Proposed Cazenovia Watershed Law

 The Post Standard has published a story on a proposed law to improve the water quality in Cazenovia Lake. The story describes the link between Phosphorus and weed growth. The following is the first paragraphs of the story. 
From the P-ST.
Invasive species, such as the Eurasian watermilfoil that clogs the waters of Cazenovia Lake, love phosphorus-laden water.
As local leaders consider chemical treatments and other mitigation methods to rid the lake of milfoil and other troublesome weeds, town officials are moving forward with a law aimed at limiting future problems.
They're hoping that those who live near the lake will stop feeding the weeds.
The Cazenovia Town Board is considering the area's first ban on fertilizers with phosphorus to give homeowners in the lake watershed a share of responsibility for the health of the 1,100-acre body of water.

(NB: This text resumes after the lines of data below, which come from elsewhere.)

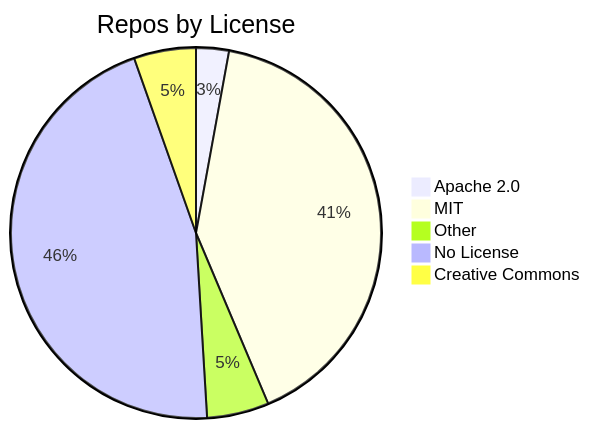
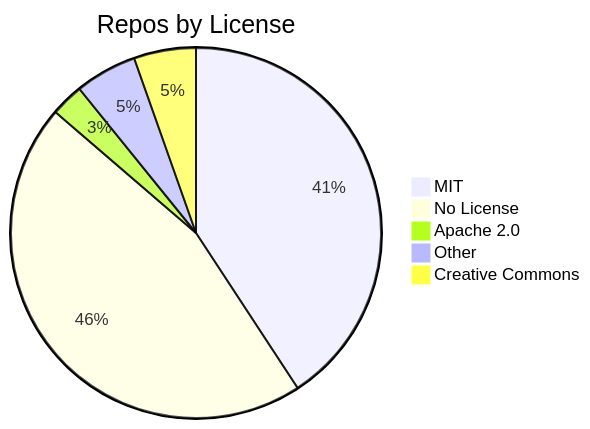
One commit to jpatterson933/awesome-mcp-server-repo-index changed the diagram in README.md. Above: the diagram before and after it, drawn with Mermaid. The commit also changed other lines of this file and 3 other files, not shown here.

````diff
--- a/README.md
+++ b/README.md
@@ -29,8 +29,8 @@
 ```mermaid
 pie title Repos by License
+    "MIT" : 128
+    "No License" : 143
     "Apache 2.0" : 9
-    "MIT" : 128
     "Other" : 17
-    "No License" : 143
     "Creative Commons" : 17
 ```
````
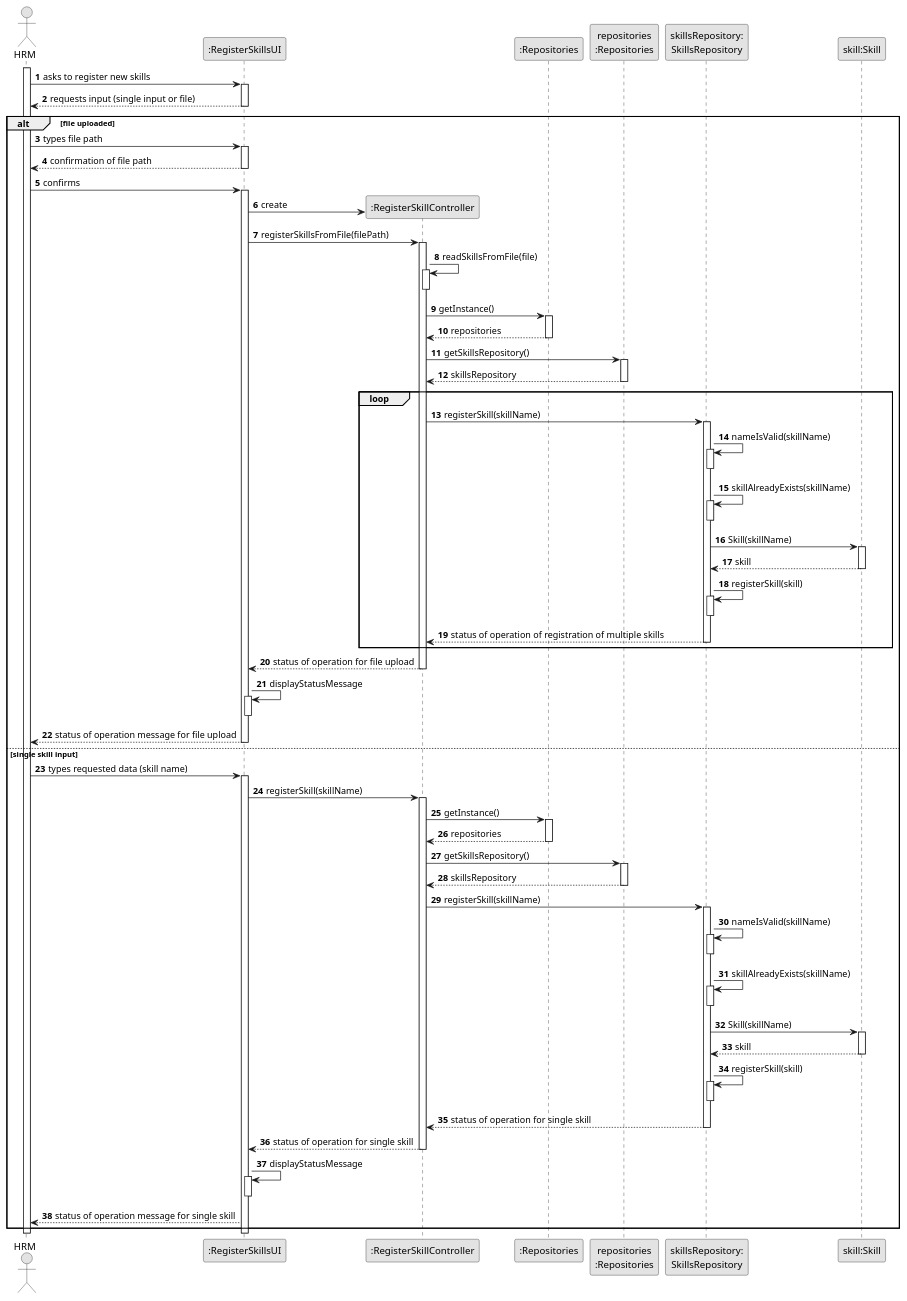
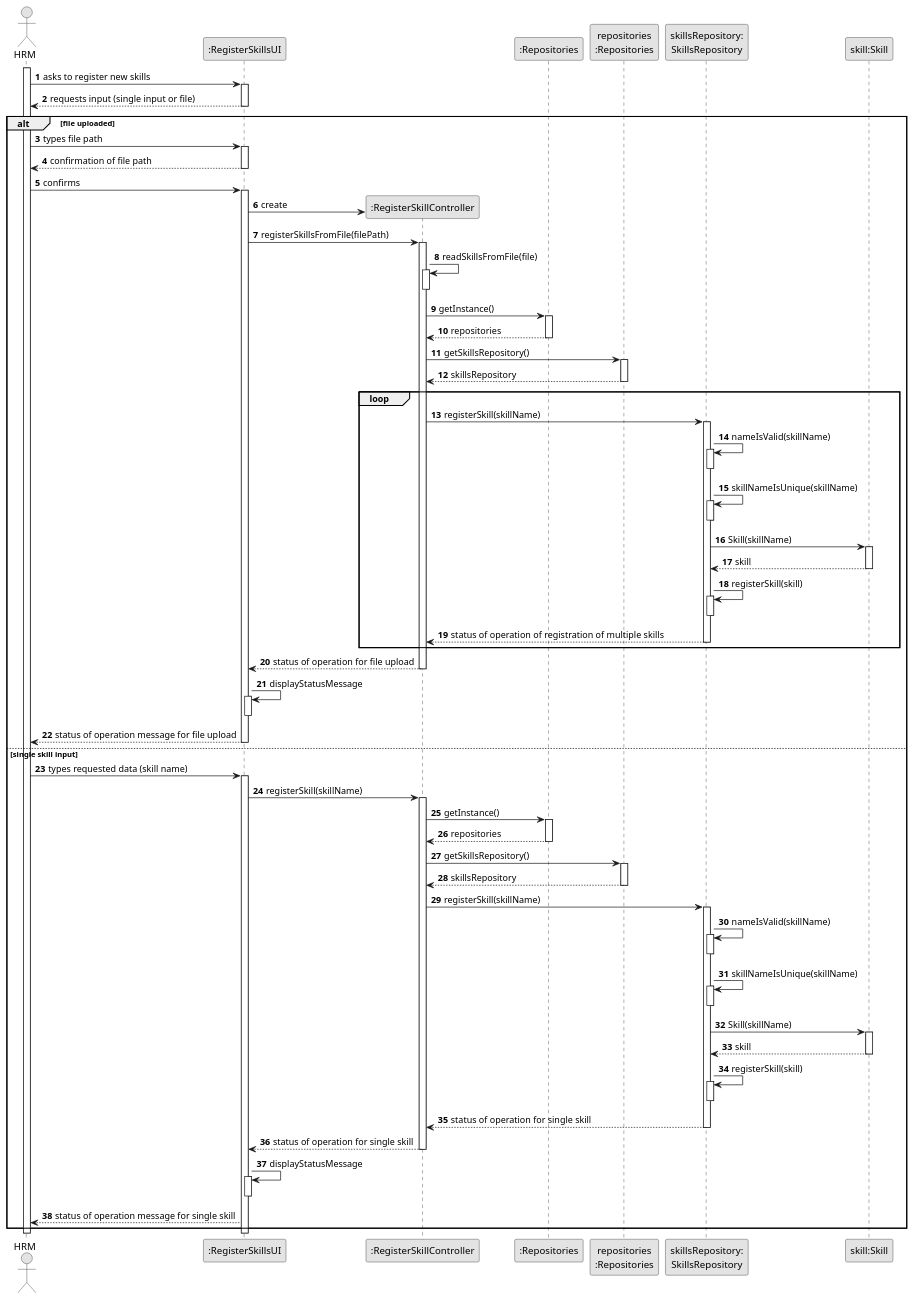
One commit to Departamento-de-Engenharia-Informatica/lei-24-s2-1do-g164 changed the diagram in docs/sprintB/us001/03.design/puml/us001-sequence-diagram-fullv2.puml. Above: the diagram before and after it, drawn with PlantUML. The commit also changed 1 other file, not shown here.

Commit message:
US01(docs): class diagram changes and sequence diagram changes for validation of the skill

```diff
--- a/docs/sprintB/us001/03.design/puml/us001-sequence-diagram-fullv2.puml
+++ b/docs/sprintB/us001/03.design/puml/us001-sequence-diagram-fullv2.puml
@@ -1,152 +1,152 @@
 @startuml
 skinparam monochrome true
 skinparam packageStyle rectangle
 skinparam shadowing false
 
 autonumber
 
 'hide footbox
 actor "HRM" as ADM
 participant ":RegisterSkillsUI" as UI
 participant ":RegisterSkillController" as CTRL
 participant ":Repositories" as RepositorySingleton
 participant "repositories\n:Repositories" as PLAT
 participant "skillsRepository:\nSkillsRepository" as skillsRepository
 participant "skill:Skill" as skill
 
 
 activate ADM
 
     ADM -> UI : asks to register new skills
     activate UI
     UI --> ADM : requests input (single input or file)
     deactivate UI
 
 
 
     ' Branch for handling file upload
     alt file uploaded
 
 
 
             ADM -> UI : types file path
             activate UI
 
 
 
             UI --> ADM : confirmation of file path
             deactivate UI
 
             ADM -> UI : confirms
             activate UI
 
             UI -> CTRL** : create
         UI -> CTRL : registerSkillsFromFile(filePath)
         activate CTRL
 
         CTRL -> CTRL : readSkillsFromFile(file)
                 activate CTRL
                 deactivate CTRL
 
         CTRL -> RepositorySingleton : getInstance()
         activate RepositorySingleton
 
         RepositorySingleton --> CTRL: repositories
         deactivate RepositorySingleton
 
         CTRL -> PLAT : getSkillsRepository()
         activate PLAT
 
         PLAT --> CTRL: skillsRepository
         deactivate PLAT
 
         loop
 
         CTRL -> skillsRepository : registerSkill(skillName)
         activate skillsRepository
 
 
         skillsRepository -> skillsRepository : nameIsValid(skillName)
         activate skillsRepository
         deactivate skillsRepository
-        skillsRepository -> skillsRepository : skillAlreadyExists(skillName)
+        skillsRepository -> skillsRepository : skillNameIsUnique(skillName)
         activate skillsRepository
         deactivate skillsRepository
         "skillsRepository" -> skill : Skill(skillName)
         activate skill
         "skillsRepository" <-- skill : skill
         deactivate skill
         skillsRepository -> skillsRepository : registerSkill(skill)
         activate skillsRepository
         deactivate skillsRepository
 
         skillsRepository --> CTRL : status of operation of registration of multiple skills
         deactivate skillsRepository
 
         end
 
         CTRL --> UI : status of operation for file upload
         deactivate CTRL
         UI -> UI : displayStatusMessage
         activate UI
         deactivate UI
 
         UI --> ADM : status of operation message for file upload
         deactivate UI
     else single skill input
 
         ADM -> UI : types requested data (skill name)
             activate UI
 
 
         UI -> CTRL : registerSkill(skillName)
 
 
         activate CTRL
 
         CTRL -> RepositorySingleton : getInstance()
         activate RepositorySingleton
 
         RepositorySingleton --> CTRL: repositories
         deactivate RepositorySingleton
 
         CTRL -> PLAT : getSkillsRepository()
         activate PLAT
 
         PLAT --> CTRL: skillsRepository
         deactivate PLAT
 
         CTRL -> skillsRepository : registerSkill(skillName)
         activate skillsRepository
 
         skillsRepository -> skillsRepository : nameIsValid(skillName)
         activate skillsRepository
         deactivate skillsRepository
-        skillsRepository -> skillsRepository : skillAlreadyExists(skillName)
+        skillsRepository -> skillsRepository : skillNameIsUnique(skillName)
                 activate skillsRepository
                 deactivate skillsRepository
                 "skillsRepository" -> skill : Skill(skillName)
                 activate skill
                 "skillsRepository" <-- skill : skill
                 deactivate skill
                 skillsRepository -> skillsRepository : registerSkill(skill)
                 activate skillsRepository
                 deactivate skillsRepository
         skillsRepository --> CTRL : status of operation for single skill
         deactivate skillsRepository
 
         CTRL --> UI : status of operation for single skill
         deactivate CTRL
 
         UI -> UI : displayStatusMessage
         activate UI
         deactivate UI
 
         UI --> ADM : status of operation message for single skill
     end
 
     deactivate UI
 
 deactivate ADM
 
 @enduml
```
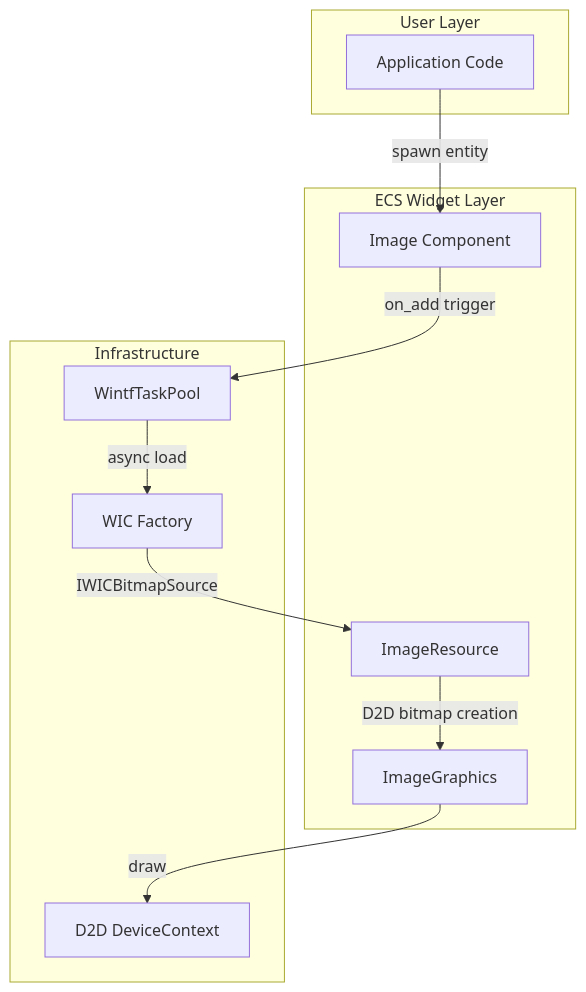
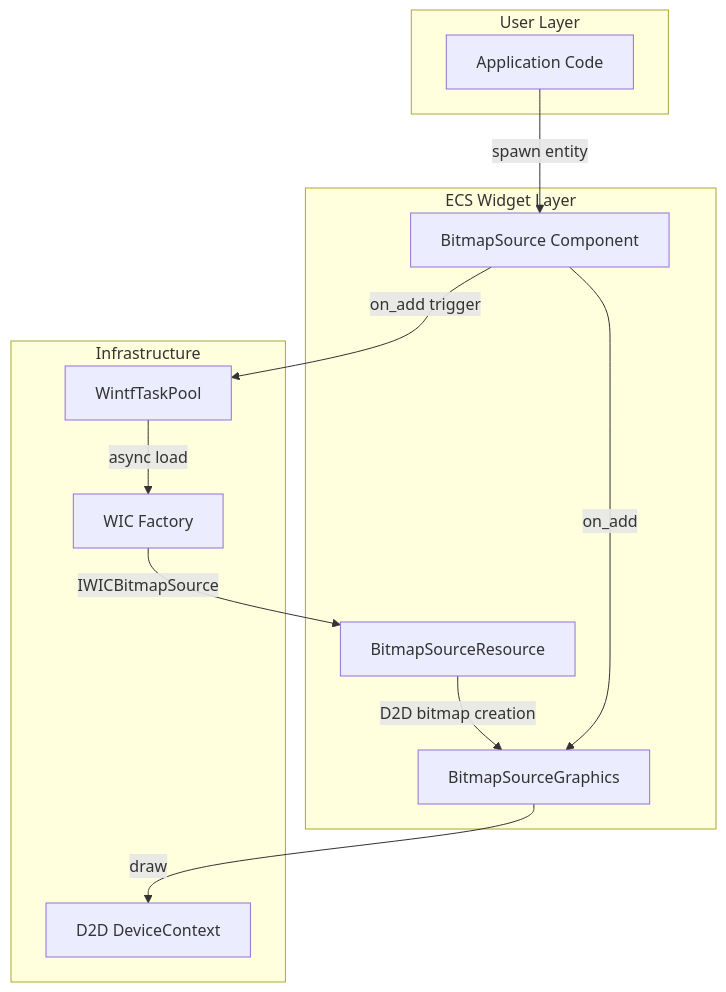
One commit to ekicyou/dcomp_sample-rs changed the first of 6 diagrams in .kiro/specs/wintf-P0-image-widget/design.md. Above: the diagram before and after it, drawn with Mermaid. The commit also changed other lines of this file and 1 other file, not shown here.

First line of the commit message:
docs(spec): Image → BitmapSource にリネーム、on_add で BitmapSourceGraphics 生成

````diff
--- a/.kiro/specs/wintf-P0-image-widget/design.md
+++ b/.kiro/specs/wintf-P0-image-widget/design.md
@@ -29,25 +29,26 @@
 ```mermaid
 graph TB
     subgraph "User Layer"
         APP[Application Code]
     end
     
     subgraph "ECS Widget Layer"
-        IMG[Image Component]
-        IR[ImageResource]
-        IG[ImageGraphics]
+        BS[BitmapSource Component]
+        BSR[BitmapSourceResource]
+        BSG[BitmapSourceGraphics]
     end
     
     subgraph "Infrastructure"
         TP[WintfTaskPool]
         WIC[WIC Factory]
         D2D[D2D DeviceContext]
     end
     
-    APP -->|spawn entity| IMG
-    IMG -->|on_add trigger| TP
+    APP -->|spawn entity| BS
+    BS -->|on_add trigger| TP
+    BS -->|on_add| BSG
     TP -->|async load| WIC
-    WIC -->|IWICBitmapSource| IR
-    IR -->|D2D bitmap creation| IG
-    IG -->|draw| D2D
+    WIC -->|IWICBitmapSource| BSR
+    BSR -->|D2D bitmap creation| BSG
+    BSG -->|draw| D2D
 ```
````
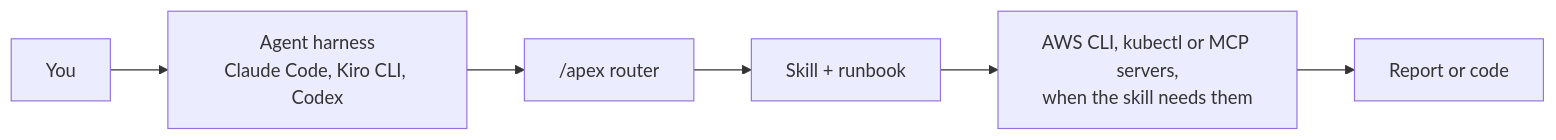
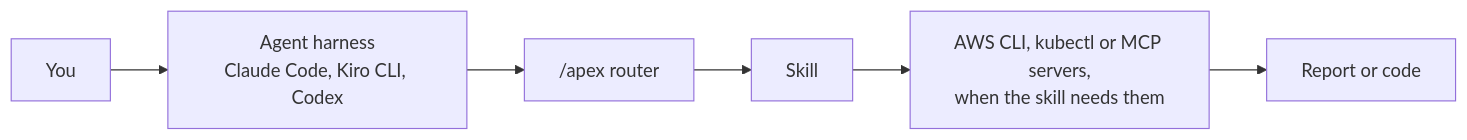
The diagram in README.md (aws-samples/sample-apex-skills), drawn with Mermaid before and after one commit. The commit also changed other lines of this file and 40 other files, not shown here.

````diff
--- a/README.md
+++ b/README.md
@@ -75,8 +75,8 @@
 ```mermaid
 flowchart LR
   U[You] --> H[Agent harness<br/>Claude Code, Kiro CLI, Codex]
   H --> R["/apex router"]
-  R --> S[Skill + runbook]
+  R --> S[Skill]
   S --> T["AWS CLI, kubectl or MCP servers,<br/>when the skill needs them"]
   T --> O[Report or code]
 ```
````
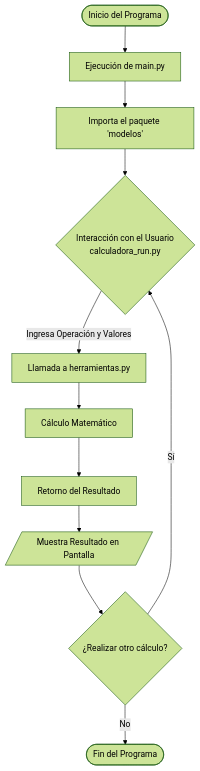
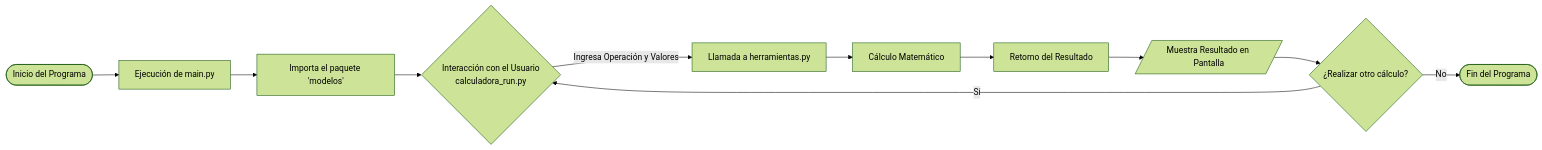
The diagram in README.md (VicenteRC-Dev/Trabajo-programacion), drawn with Mermaid (forest theme) before and after one commit.

````diff
--- a/README.md
+++ b/README.md
@@ -45,13 +45,13 @@
 ```mermaid
-graph TD
+graph LR
     A([Inicio del Programa]) --> B[Ejecución de main.py]
     B --> C[Importa el paquete 'modelos']
     C --> D{Interacción con el Usuario <br> calculadora_run.py}
     D -->|Ingresa Operación y Valores| E[Llamada a herramientas.py]
     E --> F[Cálculo Matemático]
     F --> G[Retorno del Resultado]
     G --> H[/Muestra Resultado en Pantalla/]
     H --> I{¿Realizar otro cálculo?}
     I -->|Sí| D
     I -->|No| J([Fin del Programa])
 ```
````
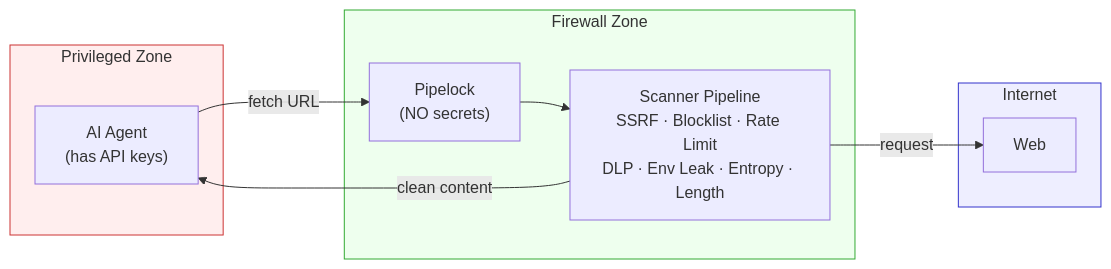
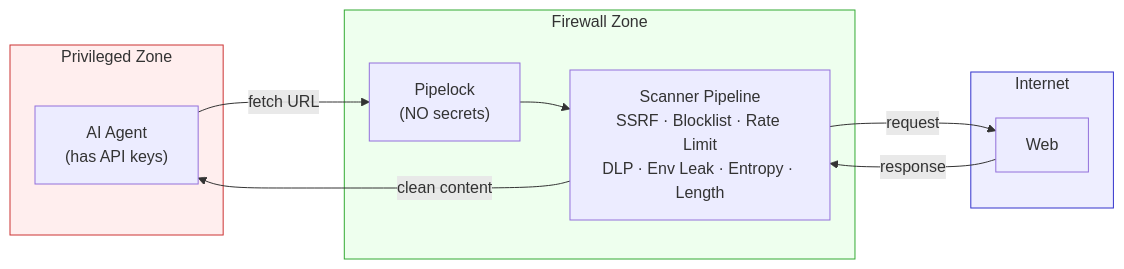
The diagram in README.md (luckyPipewrench/pipelock), drawn with Mermaid before and after one commit. The commit also changed other lines of this file and 2 other files, not shown here.

````diff
--- a/README.md
+++ b/README.md
@@ -79,22 +84,23 @@
 ```mermaid
 flowchart LR
     subgraph PRIVILEGED["Privileged Zone"]
         Agent["AI Agent\n(has API keys)"]
     end
     subgraph FETCH["Firewall Zone"]
         Proxy["Pipelock\n(NO secrets)"]
         Scanner["Scanner Pipeline\nSSRF · Blocklist · Rate Limit\nDLP · Env Leak · Entropy · Length"]
     end
     subgraph NET["Internet"]
         Web["Web"]
     end
 
     Agent -- "fetch URL" --> Proxy
     Proxy --> Scanner
+    Scanner -- "request" --> Web
+    Web -- "response" --> Scanner
     Scanner -- "clean content" --> Agent
-    Scanner -- "request" --> Web
 
     style PRIVILEGED fill:#fee,stroke:#c33
     style FETCH fill:#efe,stroke:#3a3
     style NET fill:#eef,stroke:#33c
 ```
````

Phosphorus is the main ingredient that drives the growth of algae and other nuisance plants in lakes. While the element naturally occurs in aquatic ecosystems, too much of it can trigger algae blooms and runaway plant growth, choking the water by depleting it of oxygen.
The state recognized the danger of too much phosphorus in the 1970s, banning it from laundry detergents as a means to protect lakes and streams from nutrient-rich wastewater.
Cazenovia's law would help bring the lake back into balance by reducing the nutrients found in residential runoff. Town officials will hold a public hearing and vote on the local law Monday evening.

To read more click the link below.